Chris Sarage ’92 went from working at Amherst’s Antonio’s Pizza to opening up his own place in Bolivia in the world’s largest salt flat.


Chris Sarage, owner of Minuteman Pizza, is pictured in the Uyuni Salt Flats in Bolivia.
Andrew Dare Photography; Getty Images

You’ve been traveling by train for many hours across the Bolivian Altiplano from Oruro. Leaning your cheek wearily against the window, you doze off. When the conductor announces your connection at Uyuni, you jolt awake—and can hardly believe what you see—a shining white landscape like an alien planet. Ravenous for nourishment and answers, you disembark and head straight for a place fabled among hungry travelers: a legendary pizza joint. 

Minuteman Revolutionary Pizza, founded by UMass Amherst alum Chris Sarage ’92, is surrounded by the Salar de Uyuni, the largest salt flat in the world. Thousands of square miles of salt left by the evaporation of an ancient inland sea have leveled so perfectly that you can see the curvature of Earth. Subsurface water causes the salt layer to crack into hexagons, and reflected light from the Salar de Uyuni can be seen all the way to the moon. 

A Spanish major and Latin American studies minor who went backpacking through Central America after graduation, Sarage began his career as a “slice slinger” at the newly opened Antonio’s Pizza in Amherst in 1992. That’s where he met his future wife, Sussy Duran, a visiting postgrad in environmental studies, eventually following her back to Bolivia where her parents operate the Toñito ecotourism hotel. He established his first pizzeria in La Paz in 1997 and then relocated to Uyuni in 2003. 

As pizza was new in Bolivia in 1997, Sarage fielded such questions as to whether it should come with rice and had to cut his own pizza boxes with a knife because there was no sup-plier for them. “Here,” he says, “you have to get it or you invent it.” He has since added local ingredients to his repertoire, including llama meat, quinoa flour, and salt from the salar.

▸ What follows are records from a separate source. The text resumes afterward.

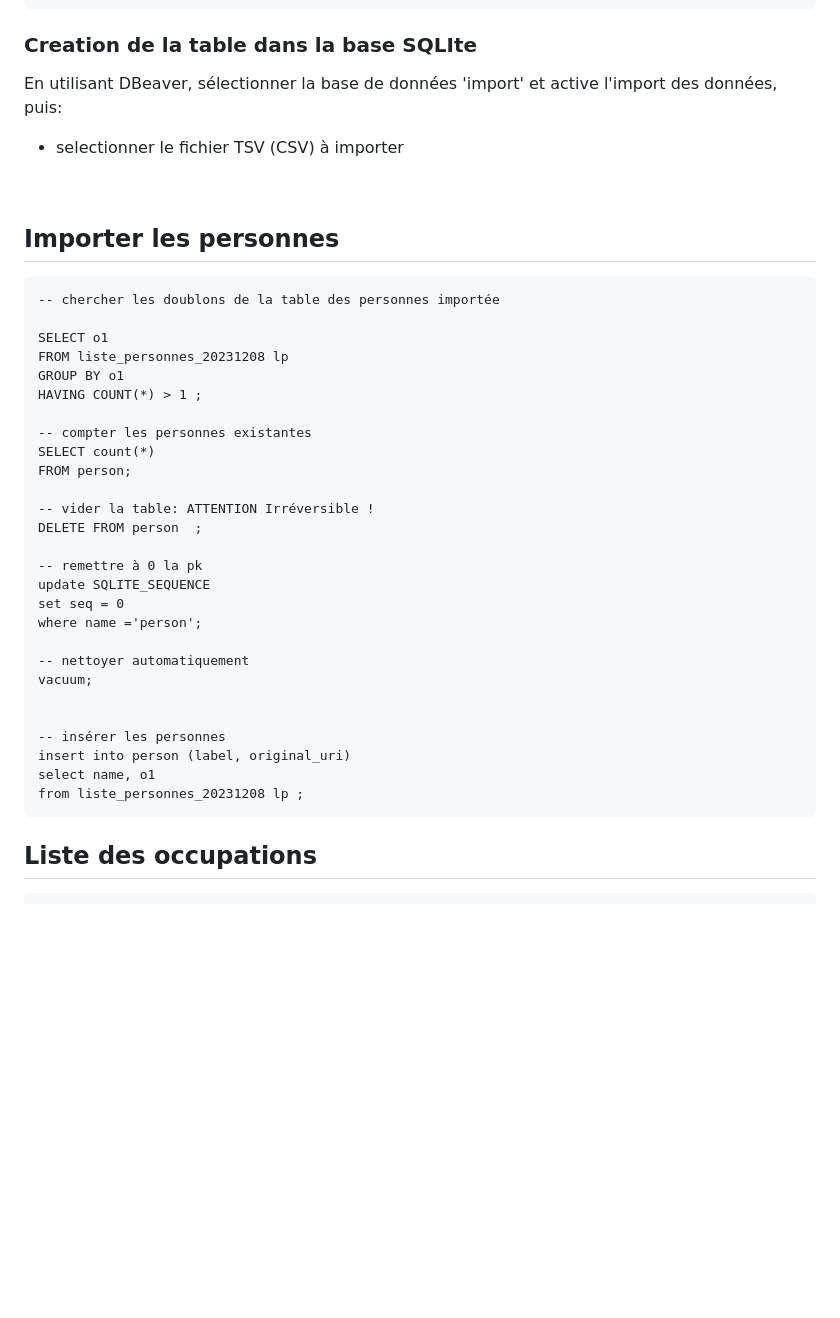
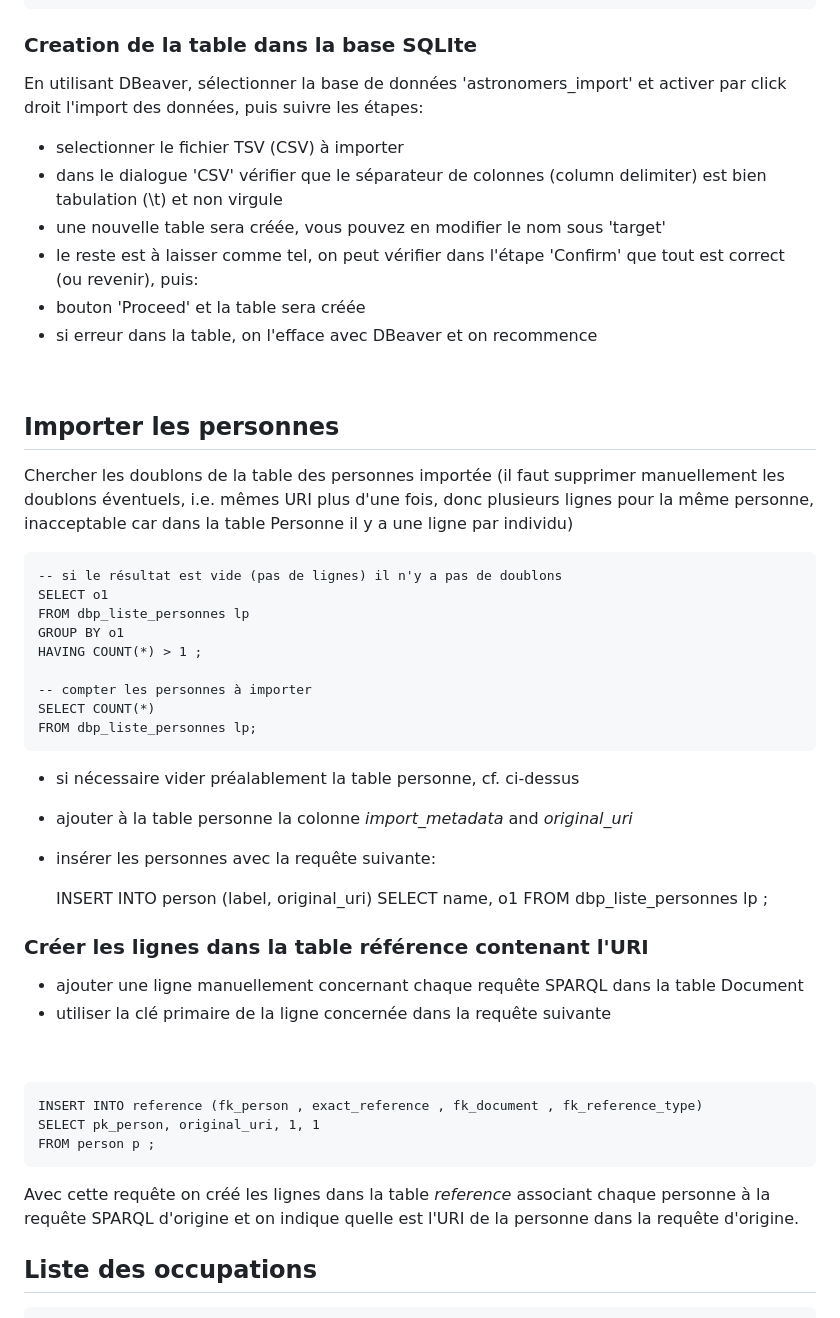
Before and after one commit to Chiodo53/astronomers, a Markdown page: Importer_DBpedia_base_personnelle.md, the part around the change printed below. Rendered like a GitHub page; blank space fills up the shorter version.

```diff
--- a/Importer_DBpedia_base_personnelle.md
+++ b/Importer_DBpedia_base_personnelle.md
@@ -67,42 +77,53 @@ Exécuter la requête suivante, d'abord au format de réponse HTML, puis texte s
 
 ### Creation de la table dans la base SQLIte
 
-En utilisant DBeaver, sélectionner la base de données 'import' et active l'import des données, puis:
+En utilisant DBeaver, sélectionner la base de données 'astronomers_import' et activer par click droit l'import des données, puis suivre les étapes:
 
 * selectionner le fichier TSV (CSV) à importer
+* dans le dialogue 'CSV' vérifier que le séparateur de colonnes (column delimiter) est bien tabulation (\t) et non virgule
+* une nouvelle table sera créée, vous pouvez en modifier le nom sous 'target'
+* le reste est à laisser comme tel, on peut vérifier dans l'étape 'Confirm' que tout est correct (ou revenir), puis:
+* bouton 'Proceed' et la table sera créée
+* si erreur dans la table, on l'efface avec DBeaver et on recommence
 
 
 &nbsp;
 
 ## Importer les personnes
 
-    -- chercher les doublons de la table des personnes importée
+ Chercher les doublons de la table des personnes importée (il faut supprimer manuellement les doublons éventuels, i.e. mêmes URI plus d'une fois, donc plusieurs lignes pour la même personne, inacceptable car dans la table Personne il y a une ligne par individu)
 
+    -- si le résultat est vide (pas de lignes) il n'y a pas de doublons
     SELECT o1
-    FROM liste_personnes_20231208 lp
+    FROM dbp_liste_personnes lp
     GROUP BY o1
     HAVING COUNT(*) > 1 ;
 
-    -- compter les personnes existantes
-    SELECT count(*)
-    FROM person;
-
-    -- vider la table: ATTENTION Irréversible !
-    DELETE FROM person  ;
-
-    -- remettre à 0 la pk
-    update SQLITE_SEQUENCE
-    set seq = 0
-    where name ='person';
-
-    -- nettoyer automatiquement
-    vacuum;
+    -- compter les personnes à importer
+    SELECT COUNT(*)
+    FROM dbp_liste_personnes lp;
 
 
-    -- insérer les personnes
-    insert into person (label, original_uri)
-    select name, o1
-    from liste_personnes_20231208 lp ;
+* si nécessaire vider préalablement la table personne, cf. ci-dessus
+* ajouter à la table personne la colonne _import_metadata_ and _original_uri_
+* insérer les personnes avec la requête suivante:
+
+    INSERT INTO person (label, original_uri)
+    SELECT name, o1
+    FROM dbp_liste_personnes lp ;
+
+### Créer les lignes dans la table référence contenant l'URI
+
+* ajouter une ligne manuellement concernant chaque requête SPARQL dans la table Document
+* utiliser la clé primaire de la ligne concernée dans la requête suivante
+
+&nbsp;
+
+    INSERT INTO reference (fk_person , exact_reference , fk_document , fk_reference_type)
+    SELECT pk_person, original_uri, 1, 1
+    FROM person p ;
+
+Avec cette requête on créé les lignes dans la table _reference_ associant chaque personne à la requête SPARQL d'origine et on indique quelle est l'URI de la personne dans la requête d'origine.
 
 
 
```
Also changed, not shown: other parts of Importer_DBpedia_base_personnelle.md (+53 -162 lines), Explorer-BNF.md (+1 -1 lines), Importer_DBpedia_analyses.md (added, +228 -0 lines).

The landscape still stuns Sarage with its strange beauty. “You can drive for hours without seeing the edge. You can get lost in the middle of this vast, surreal white desert—you walk on the salt and it looks like you are walking on snow, but it crunches. When it rains, and the salt covers up with water, it reflects everywhere.”